(Web page revision data)
◇ ◇ ◇ ◇ ◇

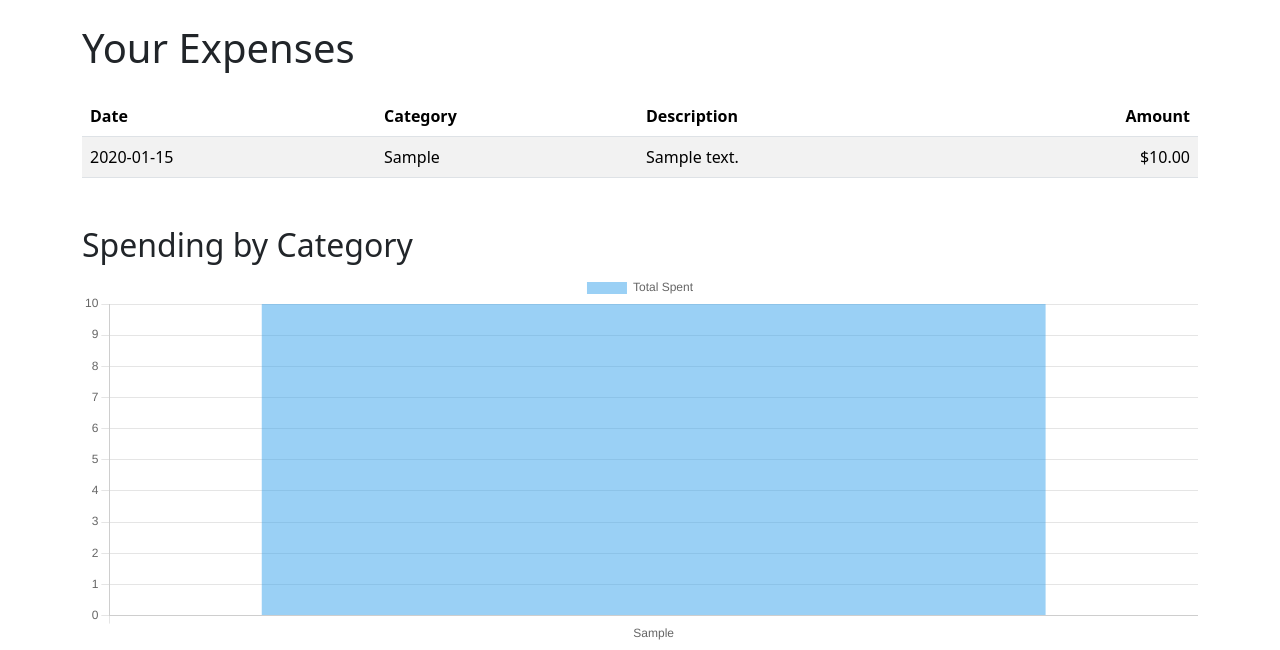
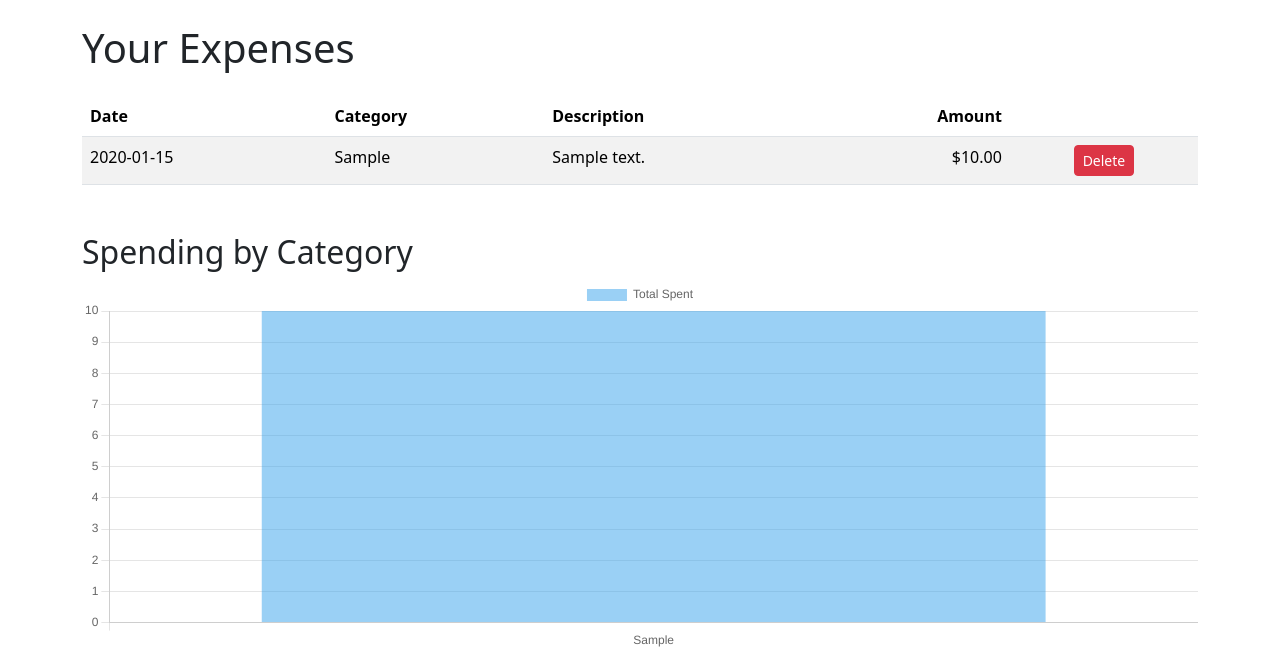
Before and after one commit to Tks23-hub/python-expense-tracker, a Flask app: page / in a window 1280 px wide. Shown: the part 56-706 px from the top of the page. Run offline with Flask 3, Linux system fonts and the light colour scheme; tables that the repository leaves empty hold one stand-in row (values such as "Sample post"); some libraries are stand-ins or nearby versions.

Commit message:
Add delete-expense feature; update README with delete route & button

```diff
--- a/app.py
+++ b/app.py
@@ -39,5 +39,15 @@ def data():
     totals     = [r[1] for r in results]
     return jsonify(categories=categories, totals=totals)
 
+@app.route('/delete/<int:expense_id>', methods=['POST'])
+def delete_expense(expense_id):
+    exp = Expense.query.get_or_404(expense_id)
+    db.session.delete(exp)
+    db.session.commit()
+    return redirect(url_for('index'))
+
+
+
+
 if __name__ == '__main__':
     app.run(debug=True)
--- a/templates/index.html
+++ b/templates/index.html
@@ -10,6 +10,8 @@ endblock %} {% block content %}
       <th>Category</th>
       <th>Description</th>
       <th class="text-end">Amount</th>
+      <th></th>
+      <!-- for the Delete button -->
     </tr>
   </thead>
   <tbody>
@@ -19,6 +21,15 @@ endblock %} {% block content %}
       <td>{{ e.category }}</td>
       <td>{{ e.description }}</td>
       <td class="text-end">${{ '%.2f'|format(e.amount) }}</td>
+      <td class="text-center">
+        <form
+          method="post"
+          action="{{ url_for('delete_expense', expense_id=e.id) }}"
+          onsubmit="return confirm('Delete this expense?');"
+        >
+          <button type="submit" class="btn btn-sm btn-danger">Delete</button>
+        </form>
+      </td>
     </tr>
     {% endfor %}
   </tbody>
```
Also changed, not shown: README.md, expenses.db.
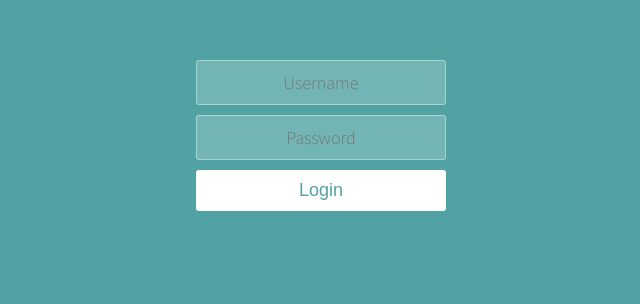
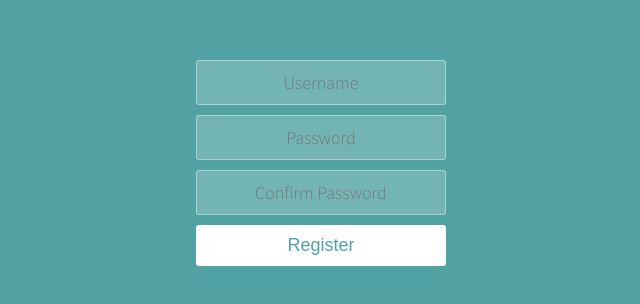
Before and after one commit to erenduzova/Learning-React-Registration-App, a React (Create React App) app: page / in a window 1280 px wide. Shown: the part 168-472 px from the top of the page, without its empty margins (319-959 px from the left). Built offline with nearby package versions, Linux system fonts and the light colour scheme.

Commit message:
Register form type added Register form type added.Form changes with userIsRegistered boolean

```diff
--- a/src/components/App.jsx
+++ b/src/components/App.jsx
@@ -1,18 +1,15 @@
 import React from "react";
 
-import Login from "./Login";
+import Form from "./Form";
 
-var isLoggedIn = false;
+var userIsRegistered = false;
 
 function App() {
   return (
     <div className="container">
-      {isLoggedIn === true ? <h1>Hello</h1> : <Login />}
+      {userIsRegistered ? <Form form="Login" /> : <Form form="Register" />}
     </div>
   );
 }
 
 export default App;
-// Because it is Boolean both of them can be used
-// {isLoggedIn === true ? <h1>Hello</h1> : <Login />}
-// {isLoggedIn ? <h1>Hello</h1> : <Login />}
--- a/src/components/Login.jsx
+++ b/src/components/Form.jsx
@@ -2,12 +2,15 @@ import React from "react";
 
 import Input from "./Input";
 
-function Login() {
+function Login(props) {
   return (
     <form className="form">
       <Input type="text" placeholder="Username" />
       <Input type="password" placeholder="Password" />
-      <button type="submit">Login</button>
+      {props.form === "Register" && (
+        <Input type="password" placeholder="Confirm Password" />
+      )}
+      <button type="submit">{props.form}</button>
     </form>
   );
 }
```
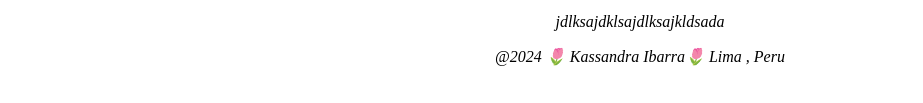
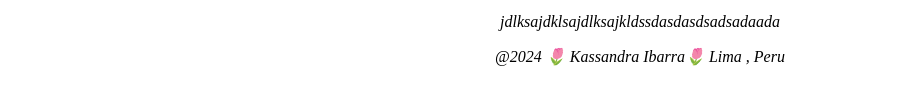
Before and after one commit to Kassibarra/wdd130, a plain HTML site: page INDEX.HTML in a window 1280 px wide. Shown: the part 522-625 px from the top of the page, without its empty margins (0-923 px from the left). Drawn offline with Linux system fonts and the light colour scheme.

Commit message:
Add a Paragrah

```diff
--- a/INDEX.HTML
+++ b/INDEX.HTML
@@ -29,7 +29,7 @@
         with all of you in this great course <br>I know we all are going to learn a lot, I am 25 years old ,
          I like to learn <br> new editing, photography and programming skills
         I am very <br> happy to be able to take this course and I hope to <br> learn and practice <br> everything we are taught hollaaaa.</p>
-        <p>jdlksajdklsajdlksajkldsada</p>
+        <p>jdlksajdklsajdlksajkldssdasdasdsadsadaada</p>
 
     </center>
     </main>
```
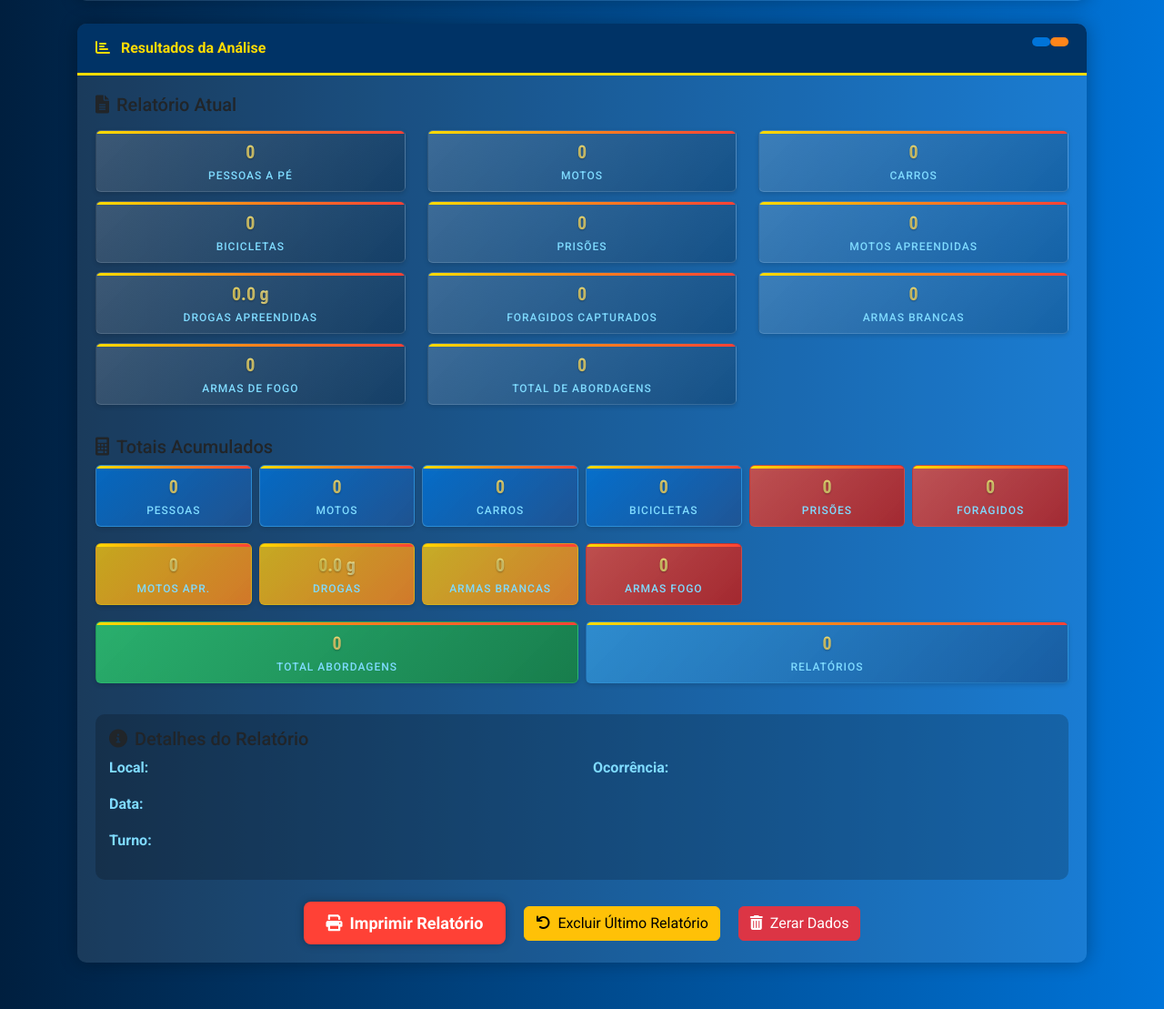
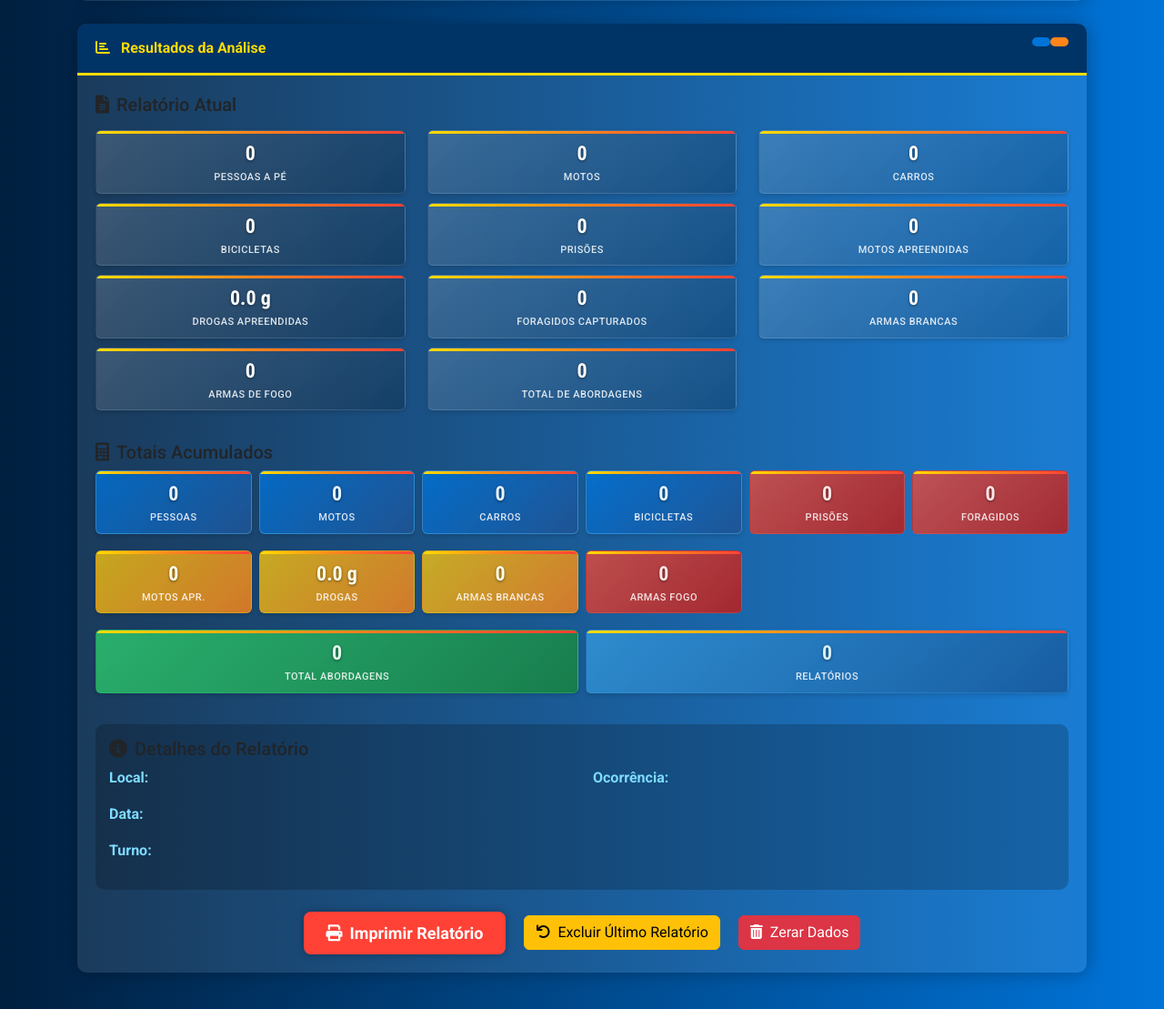
Before and after one commit to tenmuniz/RELATORIOS, a Flask app: page / in a window 1280 px wide. Shown: the part 492-1601 px from the top of the page at 91% size. Run offline with Flask 3, Linux system fonts and the light colour scheme; data that the repository does not hold is empty.

Commit message:
Improved report numbers' appearance
Updated the CSS to improve the visual contrast and readability of numbers in the report section by adding color schemes to different number types and adjusting font sizes and shadows for better visibility against the background.  Changes were made to `static/css/style.css`.

Replit-Commit-Author: Agent
Replit-Commit-Session-Id: 86e28d72-0d2a-4c5b-8e77-a5b2222ae40b
Replit-Commit-Screenshot-Url: https://storage.googleapis.com/screenshot-production-us-central1/67897340-ed91-4772-8350-adeb704ffe7b/864f0673-1d3c-42c6-9855-e236311386cb.jpg

```diff
--- a/static/css/style.css
+++ b/static/css/style.css
@@ -192,14 +192,26 @@ textarea.form-control {
   border: 1px solid rgba(127, 219, 255, 0.3);
 }
 
+.stat-box.bg-primary .stat-value {
+  color: #E7F5FF;
+}
+
 .stat-box.bg-success {
   background: linear-gradient(135deg, rgba(46, 204, 113, 0.8), rgba(24, 129, 68, 0.9)) !important;
   border: 1px solid rgba(46, 204, 113, 0.3);
 }
 
+.stat-box.bg-success .stat-value {
+  color: #E3FCEF;
+}
+
 .stat-box.bg-info {
   background: linear-gradient(135deg, rgba(52, 152, 219, 0.8), rgba(24, 90, 157, 0.9)) !important;
   border: 1px solid rgba(52, 152, 219, 0.3);
+}
+
+.stat-box.bg-info .stat-value {
+  color: #D4F1F9;
 }
 
 .stat-box.bg-danger {
@@ -208,9 +220,17 @@ textarea.form-control {
   animation: pulse 2s infinite alternate;
 }
 
+.stat-box.bg-danger .stat-value {
+  color: #FFE6E6;
+}
+
 .stat-box.bg-warning {
   background: linear-gradient(135deg, rgba(241, 196, 15, 0.8), rgba(230, 126, 34, 0.9)) !important;
   border: 1px solid rgba(241, 196, 15, 0.3);
+}
+
+.stat-box.bg-warning .stat-value {
+  color: #FFFDE7;
 }
 
 @keyframes pulse {
@@ -226,22 +246,19 @@ textarea.form-control {
 }
 
 .stat-value {
-  font-size: 20px;
+  font-size: 22px;
   font-weight: 700;
-  color: var(--accent-yellow);
-  text-shadow: 0 1px 2px rgba(0, 0, 0, 0.3);
   margin-bottom: 2px;
   font-family: 'Roboto Condensed', sans-serif;
-  background: linear-gradient(to right, #FFDC00, #FFFFFF);
-  -webkit-background-clip: text;
-  -webkit-text-fill-color: transparent;
+  text-shadow: 0 1px 3px rgba(0, 0, 0, 0.5);
+  color: #FFFFFF;
 }
 
 .stat-label {
-  color: var(--accent-blue-light);
-  font-size: 12px;
+  color: rgba(255, 255, 255, 0.85);
+  font-size: 11px;
   text-transform: uppercase;
-  letter-spacing: 1px;
+  letter-spacing: 0.5px;
   font-weight: 500;
   position: relative;
   display: inline-block;
```
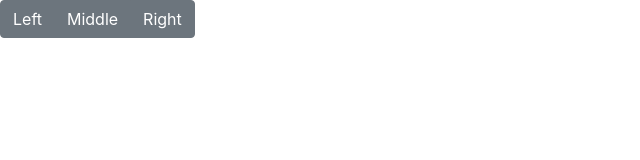
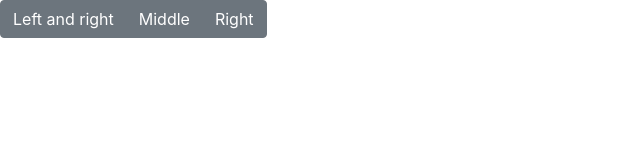
Before and after one commit to jofuentesl/einesPAC2, a website built with Parcel: page index.html in a window 1280 px wide. Shown: the whole page, without its empty margins (0-640 px from the left). Built offline with nearby package versions, Linux system fonts and the light colour scheme.

Commit message:
update menu

```diff
--- a/index.html
+++ b/index.html
@@ -13,7 +13,7 @@
 </head>
 <body>
     <div class="btn-group" role="group" aria-label="Basic example">
-        <button type="button" class="btn btn-secondary">Left</button>
+        <button type="button" class="btn btn-secondary">Left and right</button>
         <button type="button" class="btn btn-secondary">Middle</button>
         <button type="button" class="btn btn-secondary">Right</button>
       </div>
```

◇ ◇ ◇ ◇ ◇

▶ **WORK TASK**: All lines in the data that contain the word "repository" should be copied.

▶ **SOLUTION**:
Before and after one commit to Tks23-hub/python-expense-tracker, a Flask app: page / in a window 1280 px wide. Shown: the part 56-706 px from the top of the page. Run offline with Flask 3, Linux system fonts and the light colour scheme; tables that the repository leaves empty hold one stand-in row (values such as "Sample post"); some libraries are stand-ins or nearby versions.
Before and after one commit to tenmuniz/RELATORIOS, a Flask app: page / in a window 1280 px wide. Shown: the part 492-1601 px from the top of the page at 91% size. Run offline with Flask 3, Linux system fonts and the light colour scheme; data that the repository does not hold is empty.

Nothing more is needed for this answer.